What you need to do ▸
The entries are to be returned exactly as written.

Structured diff data

◆ ◆ ◆ ◆

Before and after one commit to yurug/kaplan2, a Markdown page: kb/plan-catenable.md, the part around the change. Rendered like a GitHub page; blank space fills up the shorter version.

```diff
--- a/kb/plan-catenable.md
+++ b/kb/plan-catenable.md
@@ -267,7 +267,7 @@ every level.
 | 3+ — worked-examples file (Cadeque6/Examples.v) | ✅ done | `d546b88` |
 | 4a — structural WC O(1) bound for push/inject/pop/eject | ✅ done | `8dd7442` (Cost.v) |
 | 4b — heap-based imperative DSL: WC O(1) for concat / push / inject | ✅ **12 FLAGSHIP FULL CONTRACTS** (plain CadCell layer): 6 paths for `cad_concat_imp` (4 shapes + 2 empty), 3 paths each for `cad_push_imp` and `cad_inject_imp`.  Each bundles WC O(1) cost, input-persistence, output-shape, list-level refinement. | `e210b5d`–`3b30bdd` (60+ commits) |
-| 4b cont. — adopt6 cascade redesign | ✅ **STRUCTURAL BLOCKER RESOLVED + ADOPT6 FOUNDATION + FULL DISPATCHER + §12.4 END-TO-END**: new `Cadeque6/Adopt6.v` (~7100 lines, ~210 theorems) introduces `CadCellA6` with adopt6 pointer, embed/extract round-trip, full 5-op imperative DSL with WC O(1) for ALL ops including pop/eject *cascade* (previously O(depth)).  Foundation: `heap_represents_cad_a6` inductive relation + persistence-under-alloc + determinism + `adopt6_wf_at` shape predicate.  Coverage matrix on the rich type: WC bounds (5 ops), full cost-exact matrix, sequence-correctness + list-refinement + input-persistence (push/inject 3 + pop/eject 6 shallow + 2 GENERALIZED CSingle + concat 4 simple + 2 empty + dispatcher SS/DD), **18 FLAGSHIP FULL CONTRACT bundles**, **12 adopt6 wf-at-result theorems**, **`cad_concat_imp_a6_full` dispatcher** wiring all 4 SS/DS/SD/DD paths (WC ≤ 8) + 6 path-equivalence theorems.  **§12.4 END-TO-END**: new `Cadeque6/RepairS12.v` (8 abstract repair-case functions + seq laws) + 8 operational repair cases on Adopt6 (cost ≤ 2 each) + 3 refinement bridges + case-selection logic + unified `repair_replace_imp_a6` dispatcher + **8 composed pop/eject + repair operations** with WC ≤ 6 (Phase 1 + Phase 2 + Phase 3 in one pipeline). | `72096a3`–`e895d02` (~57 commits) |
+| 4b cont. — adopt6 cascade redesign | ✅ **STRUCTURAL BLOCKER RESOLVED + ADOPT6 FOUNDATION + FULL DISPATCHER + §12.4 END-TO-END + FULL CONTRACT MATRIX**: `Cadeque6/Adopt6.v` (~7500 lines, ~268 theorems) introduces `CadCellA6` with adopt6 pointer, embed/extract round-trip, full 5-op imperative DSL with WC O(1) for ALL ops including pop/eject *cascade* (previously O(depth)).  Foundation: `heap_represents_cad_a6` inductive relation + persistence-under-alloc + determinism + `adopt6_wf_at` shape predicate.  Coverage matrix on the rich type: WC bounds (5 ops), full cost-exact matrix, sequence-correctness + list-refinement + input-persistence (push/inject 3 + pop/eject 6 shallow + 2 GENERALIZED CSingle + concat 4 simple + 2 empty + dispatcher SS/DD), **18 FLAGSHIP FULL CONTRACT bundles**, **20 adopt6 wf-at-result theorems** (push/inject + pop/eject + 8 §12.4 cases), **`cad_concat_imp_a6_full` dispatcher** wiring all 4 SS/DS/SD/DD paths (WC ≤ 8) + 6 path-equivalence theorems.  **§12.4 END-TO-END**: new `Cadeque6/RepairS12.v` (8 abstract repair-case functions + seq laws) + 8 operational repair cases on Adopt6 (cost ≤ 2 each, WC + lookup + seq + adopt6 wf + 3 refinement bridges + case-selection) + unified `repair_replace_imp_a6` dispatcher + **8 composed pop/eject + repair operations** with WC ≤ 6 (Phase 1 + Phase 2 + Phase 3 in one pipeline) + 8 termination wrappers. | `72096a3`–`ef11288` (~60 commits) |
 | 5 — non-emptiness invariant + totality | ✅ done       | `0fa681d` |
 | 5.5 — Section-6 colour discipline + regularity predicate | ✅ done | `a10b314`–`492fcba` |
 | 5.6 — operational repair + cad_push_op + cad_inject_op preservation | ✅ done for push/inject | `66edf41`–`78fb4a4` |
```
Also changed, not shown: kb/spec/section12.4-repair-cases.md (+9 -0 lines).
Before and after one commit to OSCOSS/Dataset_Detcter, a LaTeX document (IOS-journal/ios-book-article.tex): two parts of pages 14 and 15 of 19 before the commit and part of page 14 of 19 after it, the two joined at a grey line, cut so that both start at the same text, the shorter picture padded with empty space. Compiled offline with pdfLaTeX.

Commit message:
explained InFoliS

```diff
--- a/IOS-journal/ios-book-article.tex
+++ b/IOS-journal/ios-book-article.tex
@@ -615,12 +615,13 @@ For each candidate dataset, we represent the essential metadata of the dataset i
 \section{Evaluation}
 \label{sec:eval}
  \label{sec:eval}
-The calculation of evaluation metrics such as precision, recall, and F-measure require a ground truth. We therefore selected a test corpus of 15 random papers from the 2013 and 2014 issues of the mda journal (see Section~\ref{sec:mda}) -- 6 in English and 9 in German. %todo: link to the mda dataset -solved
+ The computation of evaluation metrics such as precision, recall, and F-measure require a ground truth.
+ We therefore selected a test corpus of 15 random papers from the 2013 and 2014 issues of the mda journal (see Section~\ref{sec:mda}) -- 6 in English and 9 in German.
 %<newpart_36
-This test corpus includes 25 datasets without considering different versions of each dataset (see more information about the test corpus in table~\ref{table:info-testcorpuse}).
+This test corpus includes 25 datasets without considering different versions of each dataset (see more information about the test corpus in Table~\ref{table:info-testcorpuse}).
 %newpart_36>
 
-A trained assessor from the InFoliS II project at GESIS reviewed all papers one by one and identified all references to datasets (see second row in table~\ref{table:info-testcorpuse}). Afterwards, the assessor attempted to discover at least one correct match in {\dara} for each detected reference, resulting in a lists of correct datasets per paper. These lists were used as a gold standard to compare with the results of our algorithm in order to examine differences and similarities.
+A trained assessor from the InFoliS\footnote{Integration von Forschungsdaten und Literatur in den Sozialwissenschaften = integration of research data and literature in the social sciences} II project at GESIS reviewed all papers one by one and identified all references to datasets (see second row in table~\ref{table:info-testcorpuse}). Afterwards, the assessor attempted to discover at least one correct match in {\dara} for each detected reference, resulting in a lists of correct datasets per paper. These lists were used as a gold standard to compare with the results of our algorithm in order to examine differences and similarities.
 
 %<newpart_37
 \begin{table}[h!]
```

◆ ◆ ◆ ◆

Result of the task ▸
Before and after one commit to yurug/kaplan2, a Markdown page: kb/plan-catenable.md, the part around the change. Rendered like a GitHub page; blank space fills up the shorter version.

```diff
--- a/kb/plan-catenable.md
+++ b/kb/plan-catenable.md
@@ -267,7 +267,7 @@ every level.
 | 3+ — worked-examples file (Cadeque6/Examples.v) | ✅ done | `d546b88` |
 | 4a — structural WC O(1) bound for push/inject/pop/eject | ✅ done | `8dd7442` (Cost.v) |
 | 4b — heap-based imperative DSL: WC O(1) for concat / push / inject | ✅ **12 FLAGSHIP FULL CONTRACTS** (plain CadCell layer): 6 paths for `cad_concat_imp` (4 shapes + 2 empty), 3 paths each for `cad_push_imp` and `cad_inject_imp`.  Each bundles WC O(1) cost, input-persistence, output-shape, list-level refinement. | `e210b5d`–`3b30bdd` (60+ commits) |
-| 4b cont. — adopt6 cascade redesign | ✅ **STRUCTURAL BLOCKER RESOLVED + ADOPT6 FOUNDATION + FULL DISPATCHER + §12.4 END-TO-END**: new `Cadeque6/Adopt6.v` (~7100 lines, ~210 theorems) introduces `CadCellA6` with adopt6 pointer, embed/extract round-trip, full 5-op imperative DSL with WC O(1) for ALL ops including pop/eject *cascade* (previously O(depth)).  Foundation: `heap_represents_cad_a6` inductive relation + persistence-under-alloc + determinism + `adopt6_wf_at` shape predicate.  Coverage matrix on the rich type: WC bounds (5 ops), full cost-exact matrix, sequence-correctness + list-refinement + input-persistence (push/inject 3 + pop/eject 6 shallow + 2 GENERALIZED CSingle + concat 4 simple + 2 empty + dispatcher SS/DD), **18 FLAGSHIP FULL CONTRACT bundles**, **12 adopt6 wf-at-result theorems**, **`cad_concat_imp_a6_full` dispatcher** wiring all 4 SS/DS/SD/DD paths (WC ≤ 8) + 6 path-equivalence theorems.  **§12.4 END-TO-END**: new `Cadeque6/RepairS12.v` (8 abstract repair-case functions + seq laws) + 8 operational repair cases on Adopt6 (cost ≤ 2 each) + 3 refinement bridges + case-selection logic + unified `repair_replace_imp_a6` dispatcher + **8 composed pop/eject + repair operations** with WC ≤ 6 (Phase 1 + Phase 2 + Phase 3 in one pipeline). | `72096a3`–`e895d02` (~57 commits) |
+| 4b cont. — adopt6 cascade redesign | ✅ **STRUCTURAL BLOCKER RESOLVED + ADOPT6 FOUNDATION + FULL DISPATCHER + §12.4 END-TO-END + FULL CONTRACT MATRIX**: `Cadeque6/Adopt6.v` (~7500 lines, ~268 theorems) introduces `CadCellA6` with adopt6 pointer, embed/extract round-trip, full 5-op imperative DSL with WC O(1) for ALL ops including pop/eject *cascade* (previously O(depth)).  Foundation: `heap_represents_cad_a6` inductive relation + persistence-under-alloc + determinism + `adopt6_wf_at` shape predicate.  Coverage matrix on the rich type: WC bounds (5 ops), full cost-exact matrix, sequence-correctness + list-refinement + input-persistence (push/inject 3 + pop/eject 6 shallow + 2 GENERALIZED CSingle + concat 4 simple + 2 empty + dispatcher SS/DD), **18 FLAGSHIP FULL CONTRACT bundles**, **20 adopt6 wf-at-result theorems** (push/inject + pop/eject + 8 §12.4 cases), **`cad_concat_imp_a6_full` dispatcher** wiring all 4 SS/DS/SD/DD paths (WC ≤ 8) + 6 path-equivalence theorems.  **§12.4 END-TO-END**: new `Cadeque6/RepairS12.v` (8 abstract repair-case functions + seq laws) + 8 operational repair cases on Adopt6 (cost ≤ 2 each, WC + lookup + seq + adopt6 wf + 3 refinement bridges + case-selection) + unified `repair_replace_imp_a6` dispatcher + **8 composed pop/eject + repair operations** with WC ≤ 6 (Phase 1 + Phase 2 + Phase 3 in one pipeline) + 8 termination wrappers. | `72096a3`–`ef11288` (~60 commits) |
 | 5 — non-emptiness invariant + totality | ✅ done       | `0fa681d` |
 | 5.5 — Section-6 colour discipline + regularity predicate | ✅ done | `a10b314`–`492fcba` |
 | 5.6 — operational repair + cad_push_op + cad_inject_op preservation | ✅ done for push/inject | `66edf41`–`78fb4a4` |
```
Also changed, not shown: kb/spec/section12.4-repair-cases.md (+9 -0 lines).
Before and after one commit to OSCOSS/Dataset_Detcter, a LaTeX document (IOS-journal/ios-book-article.tex): two parts of pages 14 and 15 of 19 before the commit and part of page 14 of 19 after it, the two joined at a grey line, cut so that both start at the same text, the shorter picture padded with empty space. Compiled offline with pdfLaTeX.

Commit message:
explained InFoliS

```diff
--- a/IOS-journal/ios-book-article.tex
+++ b/IOS-journal/ios-book-article.tex
@@ -615,12 +615,13 @@ For each candidate dataset, we represent the essential metadata of the dataset i
 \section{Evaluation}
 \label{sec:eval}
  \label{sec:eval}
-The calculation of evaluation metrics such as precision, recall, and F-measure require a ground truth. We therefore selected a test corpus of 15 random papers from the 2013 and 2014 issues of the mda journal (see Section~\ref{sec:mda}) -- 6 in English and 9 in German. %todo: link to the mda dataset -solved
+ The computation of evaluation metrics such as precision, recall, and F-measure require a ground truth.
+ We therefore selected a test corpus of 15 random papers from the 2013 and 2014 issues of the mda journal (see Section~\ref{sec:mda}) -- 6 in English and 9 in German.
 %<newpart_36
-This test corpus includes 25 datasets without considering different versions of each dataset (see more information about the test corpus in table~\ref{table:info-testcorpuse}).
+This test corpus includes 25 datasets without considering different versions of each dataset (see more information about the test corpus in Table~\ref{table:info-testcorpuse}).
 %newpart_36>
 
-A trained assessor from the InFoliS II project at GESIS reviewed all papers one by one and identified all references to datasets (see second row in table~\ref{table:info-testcorpuse}). Afterwards, the assessor attempted to discover at least one correct match in {\dara} for each detected reference, resulting in a lists of correct datasets per paper. These lists were used as a gold standard to compare with the results of our algorithm in order to examine differences and similarities.
+A trained assessor from the InFoliS\footnote{Integration von Forschungsdaten und Literatur in den Sozialwissenschaften = integration of research data and literature in the social sciences} II project at GESIS reviewed all papers one by one and identified all references to datasets (see second row in table~\ref{table:info-testcorpuse}). Afterwards, the assessor attempted to discover at least one correct match in {\dara} for each detected reference, resulting in a lists of correct datasets per paper. These lists were used as a gold standard to compare with the results of our algorithm in order to examine differences and similarities.
 
 %<newpart_37
 \begin{table}[h!]
```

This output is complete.